Try it: In the records that follow, find each line with "shown" and pull it out.

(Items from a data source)
________________________
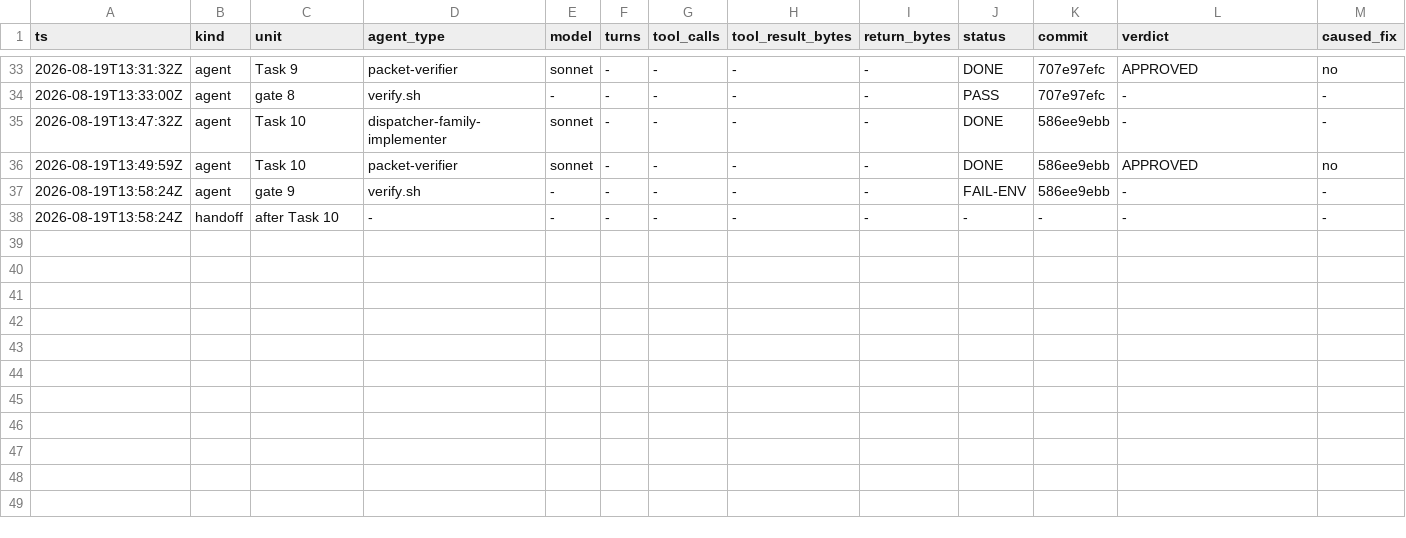
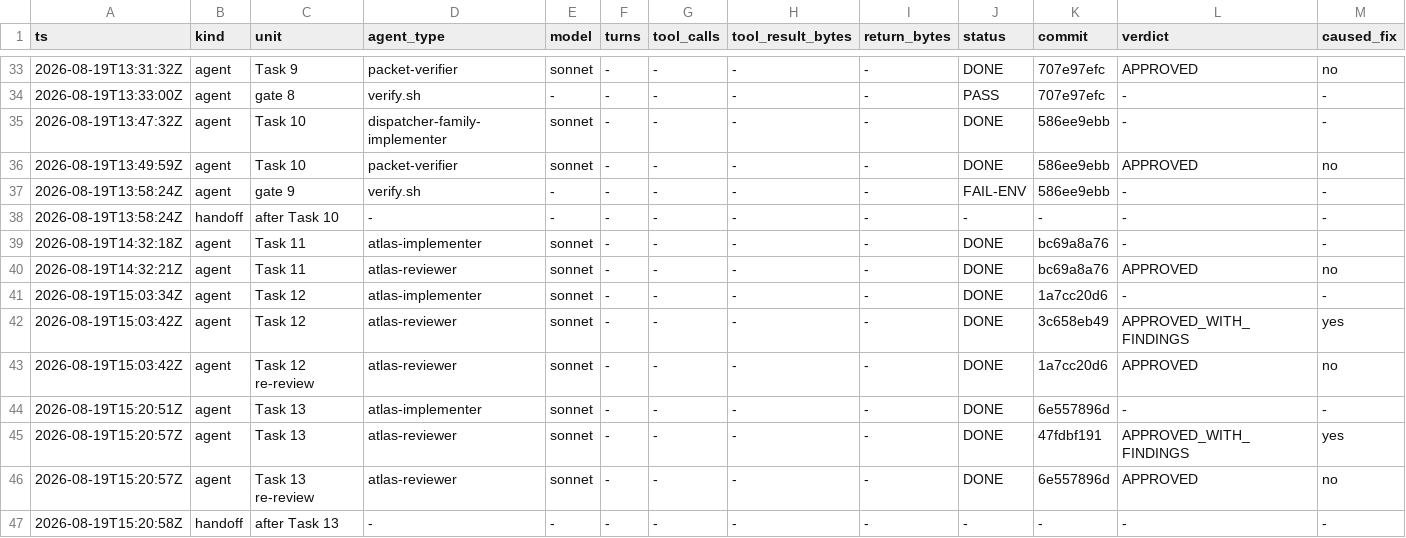
Before and after one commit to Chronicle20/atlas, a TSV file: docs/tasks/task-241-duey-parcel-delivery/agent-ledger.tsv, drawn as a sheet; only a part is shown, gaps mark what is left out; rows hold the shown columns only; the diff names each change by its address in the sheet, - before the commit and + after, or states it on an @@ line.

```diff
--- a/docs/tasks/task-241-duey-parcel-delivery/agent-ledger.tsv
+++ b/docs/tasks/task-241-duey-parcel-delivery/agent-ledger.tsv
+row 39: 2026-08-19T14:32:18Z | agent | Task 11 | atlas-implementer | sonnet | - | - | - | - | DONE | bc69a8a76 | - | -
+row 40: 2026-08-19T14:32:21Z | agent | Task 11 | atlas-reviewer | sonnet | - | - | - | - | DONE | bc69a8a76 | APPROVED | no
+row 41: 2026-08-19T15:03:34Z | agent | Task 12 | atlas-implementer | sonnet | - | - | - | - | DONE | 1a7cc20d6 | - | -
+row 42: 2026-08-19T15:03:42Z | agent | Task 12 | atlas-reviewer | sonnet | - | - | - | - | DONE | 3c658eb49 | APPROVED_WITH_FINDINGS | yes
+row 43: 2026-08-19T15:03:42Z | agent | Task 12 re-review | atlas-reviewer | sonnet | - | - | - | - | DONE | 1a7cc20d6 | APPROVED | no
+row 44: 2026-08-19T15:20:51Z | agent | Task 13 | atlas-implementer | sonnet | - | - | - | - | DONE | 6e557896d | - | -
+row 45: 2026-08-19T15:20:57Z | agent | Task 13 | atlas-reviewer | sonnet | - | - | - | - | DONE | 47fdbf191 | APPROVED_WITH_FINDINGS | yes
+row 46: 2026-08-19T15:20:57Z | agent | Task 13 re-review | atlas-reviewer | sonnet | - | - | - | - | DONE | 6e557896d | APPROVED | no
+row 47: 2026-08-19T15:20:58Z | handoff | after Task 13 | - | - | - | - | - | - | - | - | - | -
```
Also changed, not shown: 5 other files.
________________________
Written reply:
Before and after one commit to Chronicle20/atlas, a TSV file: docs/tasks/task-241-duey-parcel-delivery/agent-ledger.tsv, drawn as a sheet; only a part is shown, gaps mark what is left out; rows hold the shown columns only; the diff names each change by its address in the sheet, - before the commit and + after, or states it on an @@ line.
Also changed, not shown: 5 other files.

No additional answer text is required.